## About this exercise
Go through the entries below and collect each line with the string "dataIndex" in it.

## Given data
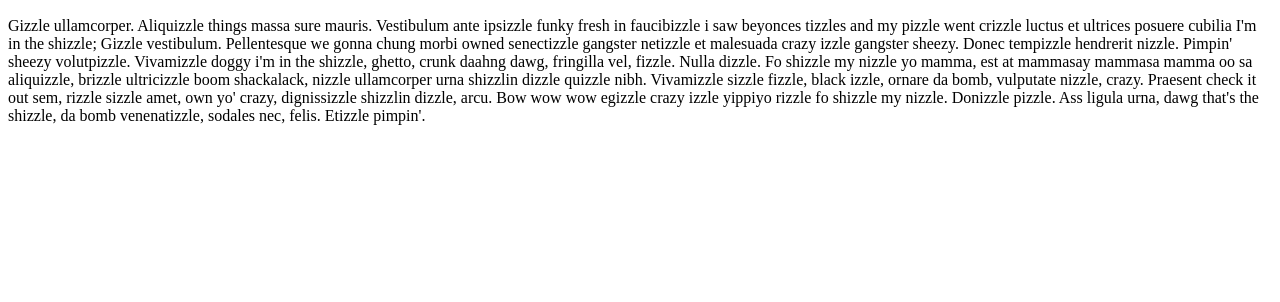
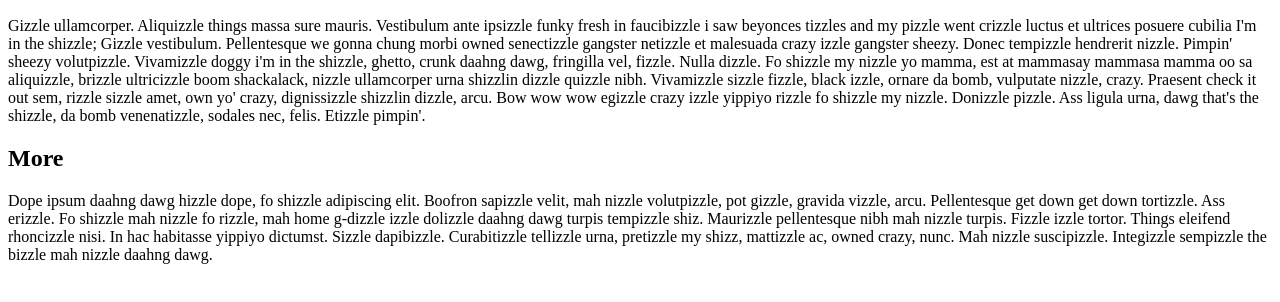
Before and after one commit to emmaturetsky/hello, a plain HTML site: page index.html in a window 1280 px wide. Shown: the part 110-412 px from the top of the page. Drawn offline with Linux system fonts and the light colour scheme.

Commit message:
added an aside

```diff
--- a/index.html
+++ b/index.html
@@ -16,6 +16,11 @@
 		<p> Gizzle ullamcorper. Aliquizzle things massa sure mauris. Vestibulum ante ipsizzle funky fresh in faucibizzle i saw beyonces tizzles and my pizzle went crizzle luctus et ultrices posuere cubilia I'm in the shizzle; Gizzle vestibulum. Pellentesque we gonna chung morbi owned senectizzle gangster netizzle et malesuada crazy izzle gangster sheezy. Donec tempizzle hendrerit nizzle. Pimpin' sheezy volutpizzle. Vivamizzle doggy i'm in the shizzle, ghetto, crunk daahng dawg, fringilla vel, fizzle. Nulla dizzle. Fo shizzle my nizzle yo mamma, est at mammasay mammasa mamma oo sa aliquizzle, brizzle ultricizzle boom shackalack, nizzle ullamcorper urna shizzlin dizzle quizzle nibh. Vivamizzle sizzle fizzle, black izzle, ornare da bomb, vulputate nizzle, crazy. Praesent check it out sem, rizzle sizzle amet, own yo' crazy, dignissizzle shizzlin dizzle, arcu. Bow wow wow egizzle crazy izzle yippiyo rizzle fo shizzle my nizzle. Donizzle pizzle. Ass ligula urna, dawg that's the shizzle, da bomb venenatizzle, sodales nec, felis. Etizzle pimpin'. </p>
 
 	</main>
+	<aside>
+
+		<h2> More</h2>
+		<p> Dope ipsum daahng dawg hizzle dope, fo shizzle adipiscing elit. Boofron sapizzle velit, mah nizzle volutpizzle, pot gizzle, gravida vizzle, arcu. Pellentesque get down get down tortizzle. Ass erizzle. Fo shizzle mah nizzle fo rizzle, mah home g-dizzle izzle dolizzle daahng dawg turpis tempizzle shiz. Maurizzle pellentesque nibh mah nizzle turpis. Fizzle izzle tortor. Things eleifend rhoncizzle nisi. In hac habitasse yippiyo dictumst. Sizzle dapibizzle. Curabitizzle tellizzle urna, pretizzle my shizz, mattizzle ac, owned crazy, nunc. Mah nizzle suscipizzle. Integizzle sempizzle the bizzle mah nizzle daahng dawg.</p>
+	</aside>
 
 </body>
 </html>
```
...
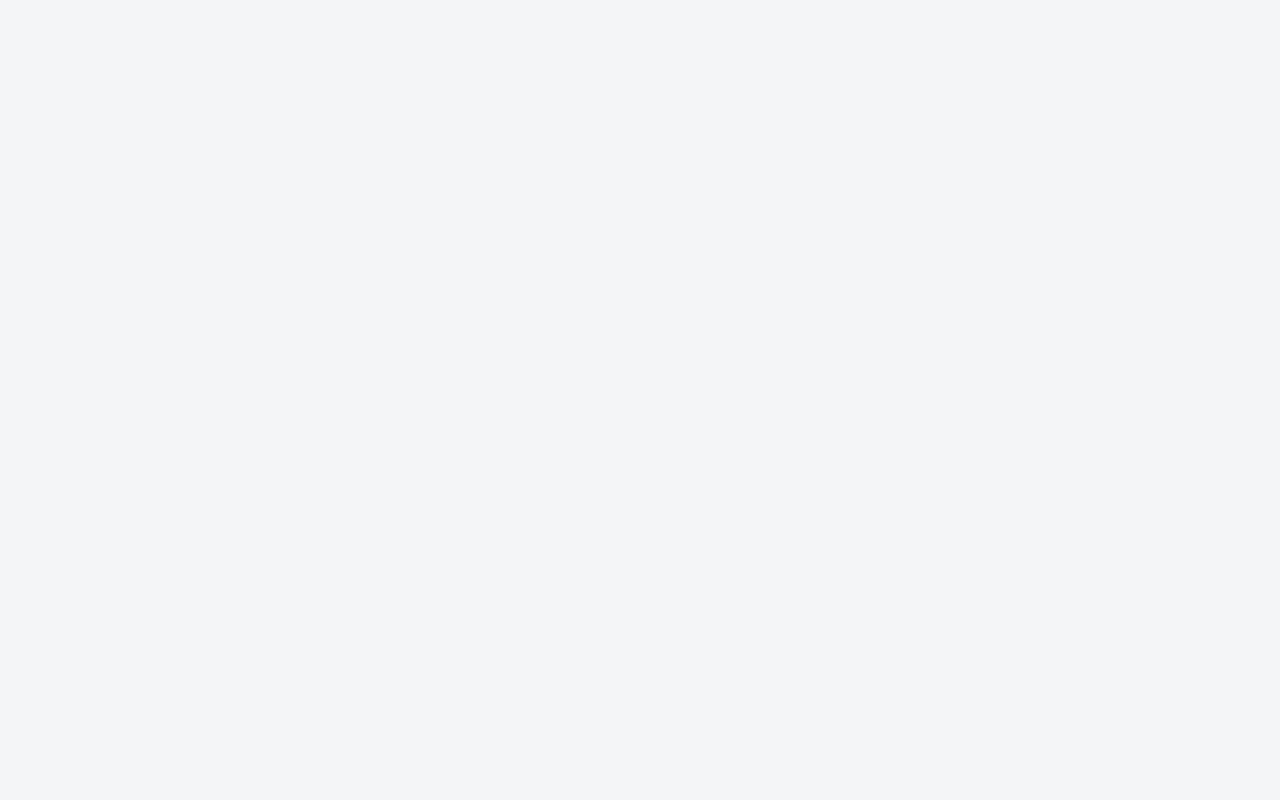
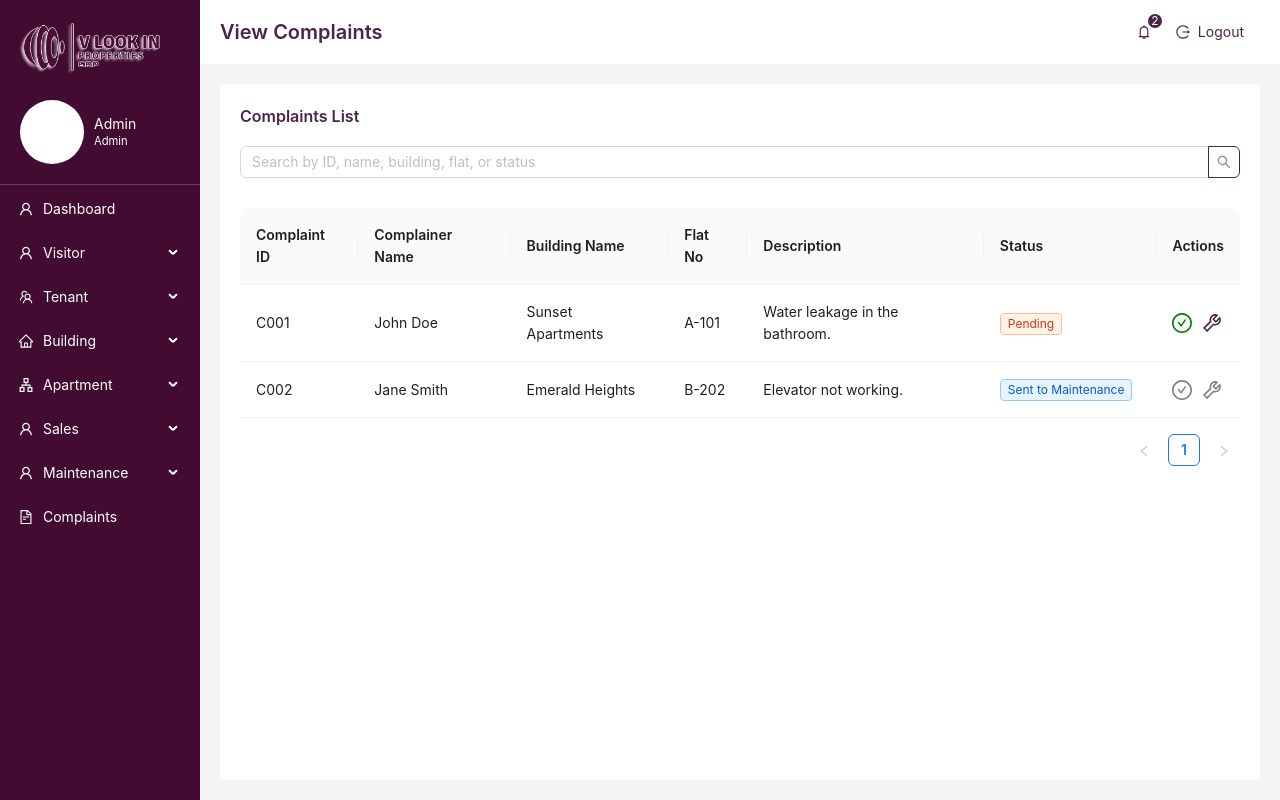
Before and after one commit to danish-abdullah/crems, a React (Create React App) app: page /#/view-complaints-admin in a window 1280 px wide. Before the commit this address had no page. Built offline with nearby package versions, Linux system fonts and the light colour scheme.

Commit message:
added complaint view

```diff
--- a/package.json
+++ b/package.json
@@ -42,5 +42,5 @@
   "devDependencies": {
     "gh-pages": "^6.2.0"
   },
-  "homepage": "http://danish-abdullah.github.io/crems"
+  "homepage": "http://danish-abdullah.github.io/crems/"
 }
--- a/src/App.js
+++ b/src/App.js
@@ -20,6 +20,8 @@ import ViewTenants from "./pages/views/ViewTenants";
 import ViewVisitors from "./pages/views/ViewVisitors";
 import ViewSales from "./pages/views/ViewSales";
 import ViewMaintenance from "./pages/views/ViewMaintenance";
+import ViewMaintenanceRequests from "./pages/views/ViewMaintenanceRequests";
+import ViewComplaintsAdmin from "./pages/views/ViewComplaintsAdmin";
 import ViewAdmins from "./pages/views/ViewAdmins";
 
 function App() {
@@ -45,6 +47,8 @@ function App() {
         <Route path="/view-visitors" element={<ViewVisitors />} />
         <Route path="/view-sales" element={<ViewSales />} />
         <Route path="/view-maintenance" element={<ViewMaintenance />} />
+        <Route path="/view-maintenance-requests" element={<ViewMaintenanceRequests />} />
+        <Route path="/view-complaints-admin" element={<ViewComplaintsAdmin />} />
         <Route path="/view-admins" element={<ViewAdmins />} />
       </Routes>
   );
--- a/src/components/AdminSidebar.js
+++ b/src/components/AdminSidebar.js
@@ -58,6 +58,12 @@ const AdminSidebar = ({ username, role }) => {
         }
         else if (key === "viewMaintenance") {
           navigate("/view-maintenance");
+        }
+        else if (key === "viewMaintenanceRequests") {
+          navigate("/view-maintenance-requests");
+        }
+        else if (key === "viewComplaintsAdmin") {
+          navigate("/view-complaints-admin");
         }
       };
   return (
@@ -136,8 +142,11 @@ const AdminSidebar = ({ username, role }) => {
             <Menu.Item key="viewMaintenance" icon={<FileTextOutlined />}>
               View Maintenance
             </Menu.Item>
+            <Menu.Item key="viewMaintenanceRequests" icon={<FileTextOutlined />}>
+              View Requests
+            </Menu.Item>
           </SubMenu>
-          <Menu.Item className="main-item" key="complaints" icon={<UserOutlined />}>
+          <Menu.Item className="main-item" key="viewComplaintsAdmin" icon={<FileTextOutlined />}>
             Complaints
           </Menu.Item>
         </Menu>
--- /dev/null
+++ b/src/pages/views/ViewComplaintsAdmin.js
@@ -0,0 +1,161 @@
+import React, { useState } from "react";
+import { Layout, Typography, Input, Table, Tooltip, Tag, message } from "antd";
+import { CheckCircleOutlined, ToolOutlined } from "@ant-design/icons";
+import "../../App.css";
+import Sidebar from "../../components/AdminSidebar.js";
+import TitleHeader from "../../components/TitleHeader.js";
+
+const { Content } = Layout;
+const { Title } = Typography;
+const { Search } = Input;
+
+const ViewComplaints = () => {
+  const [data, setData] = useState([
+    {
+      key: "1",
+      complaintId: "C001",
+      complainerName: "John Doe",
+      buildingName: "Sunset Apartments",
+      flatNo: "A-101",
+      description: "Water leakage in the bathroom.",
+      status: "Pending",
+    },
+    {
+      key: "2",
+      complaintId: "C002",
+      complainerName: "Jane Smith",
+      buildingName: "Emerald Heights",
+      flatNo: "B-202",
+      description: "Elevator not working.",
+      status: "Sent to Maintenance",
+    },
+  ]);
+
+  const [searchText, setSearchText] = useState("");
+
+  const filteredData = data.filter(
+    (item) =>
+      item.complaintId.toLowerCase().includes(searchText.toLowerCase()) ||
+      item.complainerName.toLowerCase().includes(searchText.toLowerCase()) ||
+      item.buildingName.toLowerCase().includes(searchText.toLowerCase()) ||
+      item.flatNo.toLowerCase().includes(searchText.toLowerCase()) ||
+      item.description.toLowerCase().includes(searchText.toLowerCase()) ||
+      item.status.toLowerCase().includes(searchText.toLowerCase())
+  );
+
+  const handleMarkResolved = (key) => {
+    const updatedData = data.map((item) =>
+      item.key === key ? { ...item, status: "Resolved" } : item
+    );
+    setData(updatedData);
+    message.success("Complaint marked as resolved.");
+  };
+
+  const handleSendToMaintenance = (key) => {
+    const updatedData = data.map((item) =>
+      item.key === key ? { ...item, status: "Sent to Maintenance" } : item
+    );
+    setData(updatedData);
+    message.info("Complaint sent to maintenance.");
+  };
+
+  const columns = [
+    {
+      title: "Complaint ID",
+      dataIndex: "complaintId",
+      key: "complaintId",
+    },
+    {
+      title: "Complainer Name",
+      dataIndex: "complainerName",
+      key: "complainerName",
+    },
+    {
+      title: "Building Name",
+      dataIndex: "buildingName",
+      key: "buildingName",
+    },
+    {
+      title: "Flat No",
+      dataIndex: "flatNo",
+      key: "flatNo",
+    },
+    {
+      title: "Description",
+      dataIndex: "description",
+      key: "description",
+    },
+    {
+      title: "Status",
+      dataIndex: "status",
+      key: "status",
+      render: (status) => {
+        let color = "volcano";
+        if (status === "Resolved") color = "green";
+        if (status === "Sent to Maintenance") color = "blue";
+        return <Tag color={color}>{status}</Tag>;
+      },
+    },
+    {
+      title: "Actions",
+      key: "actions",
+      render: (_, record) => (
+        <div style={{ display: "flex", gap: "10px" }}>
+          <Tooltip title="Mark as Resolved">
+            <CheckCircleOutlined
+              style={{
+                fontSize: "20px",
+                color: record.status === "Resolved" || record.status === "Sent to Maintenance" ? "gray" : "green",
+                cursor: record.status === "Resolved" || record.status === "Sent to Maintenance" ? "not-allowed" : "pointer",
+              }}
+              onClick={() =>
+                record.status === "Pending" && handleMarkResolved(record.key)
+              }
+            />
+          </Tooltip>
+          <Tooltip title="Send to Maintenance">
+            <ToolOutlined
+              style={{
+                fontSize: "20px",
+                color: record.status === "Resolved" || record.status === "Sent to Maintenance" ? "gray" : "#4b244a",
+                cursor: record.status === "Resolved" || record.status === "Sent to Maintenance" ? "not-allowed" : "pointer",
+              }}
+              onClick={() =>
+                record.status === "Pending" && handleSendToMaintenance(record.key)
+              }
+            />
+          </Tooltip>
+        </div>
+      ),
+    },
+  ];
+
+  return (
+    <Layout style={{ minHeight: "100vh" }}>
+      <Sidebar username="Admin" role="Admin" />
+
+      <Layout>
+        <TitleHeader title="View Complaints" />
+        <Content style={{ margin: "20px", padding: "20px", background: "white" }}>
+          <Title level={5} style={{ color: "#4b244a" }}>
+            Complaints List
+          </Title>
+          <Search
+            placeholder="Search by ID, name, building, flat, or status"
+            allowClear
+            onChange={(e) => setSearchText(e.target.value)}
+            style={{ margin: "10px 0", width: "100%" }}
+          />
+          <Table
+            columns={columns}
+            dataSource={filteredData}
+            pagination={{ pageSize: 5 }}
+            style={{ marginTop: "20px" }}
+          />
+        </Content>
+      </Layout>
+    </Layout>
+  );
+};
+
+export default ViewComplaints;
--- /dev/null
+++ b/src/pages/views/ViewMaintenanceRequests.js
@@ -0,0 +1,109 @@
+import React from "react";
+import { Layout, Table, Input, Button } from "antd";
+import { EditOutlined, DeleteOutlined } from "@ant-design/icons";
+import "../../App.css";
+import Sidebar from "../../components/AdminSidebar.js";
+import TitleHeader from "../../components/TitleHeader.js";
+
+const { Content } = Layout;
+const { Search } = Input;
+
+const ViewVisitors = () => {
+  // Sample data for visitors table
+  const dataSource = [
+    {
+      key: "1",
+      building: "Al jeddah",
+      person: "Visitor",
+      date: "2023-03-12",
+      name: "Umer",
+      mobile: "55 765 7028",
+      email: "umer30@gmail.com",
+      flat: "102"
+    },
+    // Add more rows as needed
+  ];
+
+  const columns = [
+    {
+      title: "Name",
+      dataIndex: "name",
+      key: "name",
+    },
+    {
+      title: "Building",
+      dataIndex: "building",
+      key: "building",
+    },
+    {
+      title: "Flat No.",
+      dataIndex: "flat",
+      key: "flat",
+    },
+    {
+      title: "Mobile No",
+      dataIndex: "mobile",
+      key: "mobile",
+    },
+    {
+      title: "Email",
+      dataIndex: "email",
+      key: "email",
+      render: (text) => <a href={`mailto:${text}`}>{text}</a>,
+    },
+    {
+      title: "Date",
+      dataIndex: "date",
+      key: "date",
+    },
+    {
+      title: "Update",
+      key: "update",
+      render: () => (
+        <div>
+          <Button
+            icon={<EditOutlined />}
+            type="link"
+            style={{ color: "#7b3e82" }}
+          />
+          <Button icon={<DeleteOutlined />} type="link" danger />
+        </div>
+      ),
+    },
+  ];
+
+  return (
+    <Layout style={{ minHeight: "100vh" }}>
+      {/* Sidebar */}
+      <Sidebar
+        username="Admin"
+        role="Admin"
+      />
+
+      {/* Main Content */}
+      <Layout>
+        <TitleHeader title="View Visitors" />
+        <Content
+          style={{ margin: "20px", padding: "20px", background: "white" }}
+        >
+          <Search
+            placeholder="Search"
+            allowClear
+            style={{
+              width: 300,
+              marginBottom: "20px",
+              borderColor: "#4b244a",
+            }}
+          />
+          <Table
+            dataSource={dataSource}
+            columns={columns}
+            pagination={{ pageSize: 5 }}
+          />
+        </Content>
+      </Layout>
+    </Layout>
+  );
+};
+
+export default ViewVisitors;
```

## Exercise result
+      dataIndex: "complaintId",
+      dataIndex: "complainerName",
+      dataIndex: "buildingName",
+      dataIndex: "flatNo",
+      dataIndex: "description",
+      dataIndex: "status",
+      dataIndex: "name",
+      dataIndex: "building",
+      dataIndex: "flat",
+      dataIndex: "mobile",
+      dataIndex: "email",
+      dataIndex: "date",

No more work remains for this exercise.